You might have noticed a spike in gas prices over the last couple of weeks. Neil Shah of Wall Street Journal’s Real Time Economics reports that crude oil prices are at a 52-week high. Specifically, crude oil prices have risen to $108.05 a barrel. When looking at the market for gasoline, the price of gas is affected by the market forces of supply and demand.
Neil Shah mentions two factors: a rise in crude oil prices and an improving economy. Crude oil prices affects supply, while a stronger economy boosts demand.
There are four factors that affect supply.
- Change in input prices (any process or resource that goes into making a good)
- Change in technology
- Change in the number of sellers
- Change in the expectations of sellers
In this case, we want to focus on input prices. Regarding inputs to providing gasoline, think about labor, land, and capital. In this case, crude oil is considered land, which refers to any natural resource. Without crude oil, it is impossible to produce retail gasoline. Crude oil is accessed by refineries, who are then able to convert it into retail gasoline used by cars.
There are five factors that impact demand.
- Change in taste (activity is more or less attractive)
- Change in income
- Change in the price of related goods
- Change in number of buyers
- Change in the expectations of buyers
When Shah stated that greater economic optimism is causing prices to rise, this relates to the first and second factors of demand. When an economy is improving, that means incomes are rising and consumers are more likely to drive and travel because they have more money to spend on shopping. Even though the unemployment rate remain elevated, consumer spending has been trending up.
It was a little confusing when Shah referred to a boom in American oil production. That typically results in an increase in supply and drives prices down. However, that would explain previous dips in prices. What is happening now is that the utilization of refineries are near full capacity at 90.7% as of the week ending on June 28. In fact, U.S. refineries are operating at the highest level since 2007. That indicates that driving activity is on the rise and that would place upward movement on prices due to the first factor of demand again. If the utilization of refineries start to fall due to refineries expanding capacity through improved technology, then that would be an example of an increase in supply that would drive prices down due to the second factor.

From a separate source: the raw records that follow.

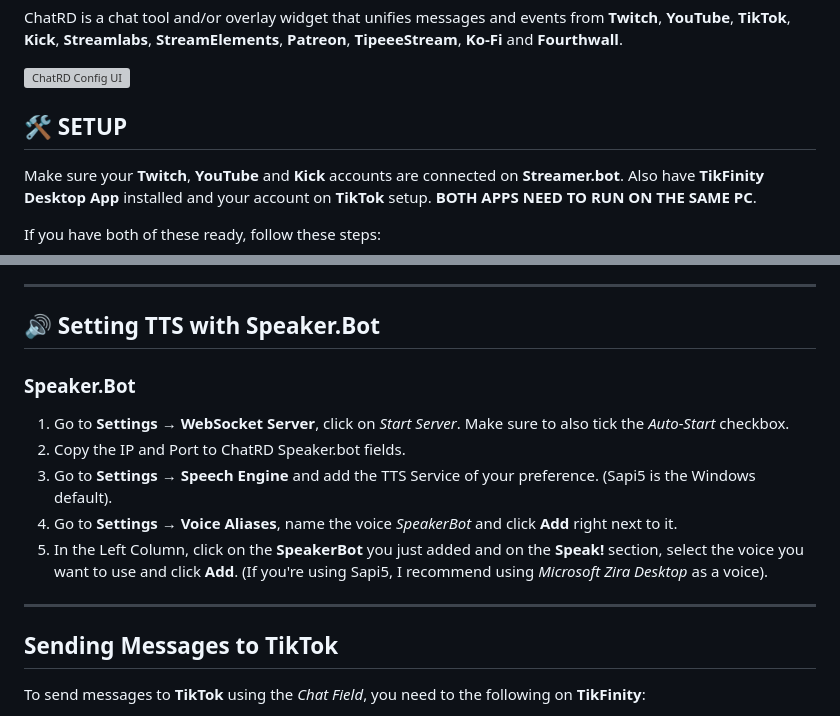
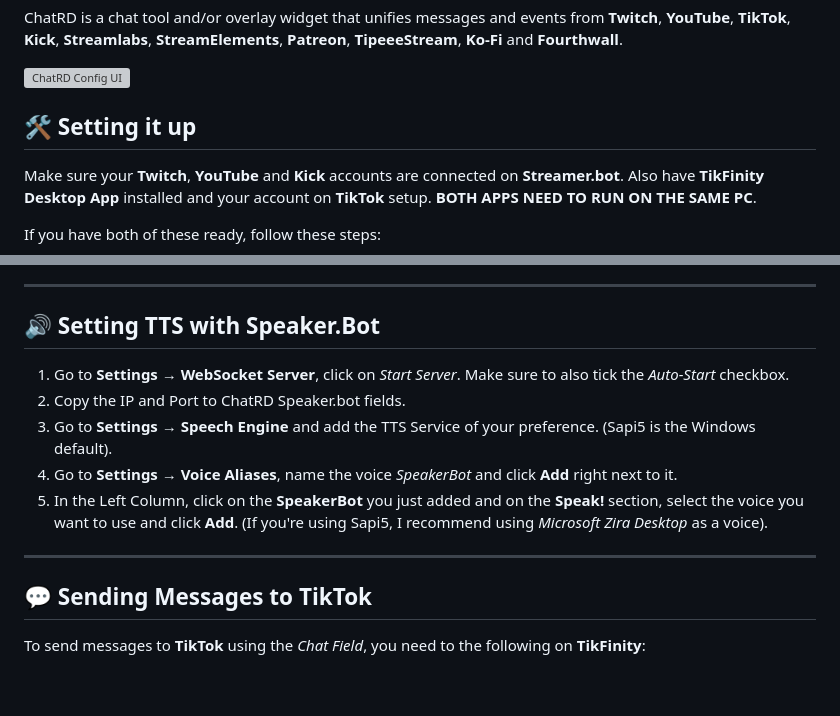
Before and after one commit to Floppy5004/chatrd, a Markdown page: README.md, 2 parts joined by grey strips. GitHub-like rendering; blank space fills up the shorter version; grey boxes are pictures that could not be loaded.

```diff
--- a/README.md
+++ b/README.md
@@ -4,7 +4,7 @@ ChatRD is a chat tool and/or overlay widget that unifies messages and events fro
 
 ![ChatRD Config UI](https://i.imgur.com/ezrWaI2.png)
 
-## 🛠️ SETUP
+## 🛠️ Setting it up
 
 Make sure your **Twitch**, **YouTube** and **Kick** accounts are connected on **Streamer.bot**. Also have **TikFinity Desktop App** installed and your account on **TikTok** setup. **BOTH APPS NEED TO RUN ON THE SAME PC**.
 
@@ -22,7 +22,6 @@ If you have both of these ready, follow these steps:
 
 ## 🔊 Setting TTS with Speaker.Bot
 
-### Speaker.Bot
 1. Go to **Settings → WebSocket Server**, click on *Start Server*. Make sure to also tick the *Auto-Start* checkbox.
 2. Copy the IP and Port to ChatRD Speaker.bot fields.
 3. Go  to **Settings → Speech Engine** and add the TTS Service of your preference. (Sapi5 is the Windows default).
@@ -31,7 +30,7 @@ If you have both of these ready, follow these steps:
 
 ---
 
-## Sending Messages to TikTok
+## 💬 Sending Messages to TikTok
 To send messages to **TikTok** using the *Chat Field*, you need to the following on **TikFinity**:
 
 1. Make sure you're connected to your TikTok Account on **TikFinity**. If you're not, go to **Setup → TikTok Login** and click on *Login to TikTok*.
```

Speculation also plays a role in gas prices and we can look to uncertainty with Egypt. Even though Egypt is not a major source of our gasoline supply, political turmoil there could impact global supply. This scenario would be consistent with the first factor dealing with supply. In this case, prices are driven up not by current market forces of demand and supply, but potential future disruptions in oil supply if the Middle East experiences more political instability. If disruptions are severe enough, then that would drive the price of crude oil up, which is an example of an input price.
When wondering why gas prices change, one can often look to the market forces of supply and demand. However, we must also realize the role of market speculation in influencing gas price movements.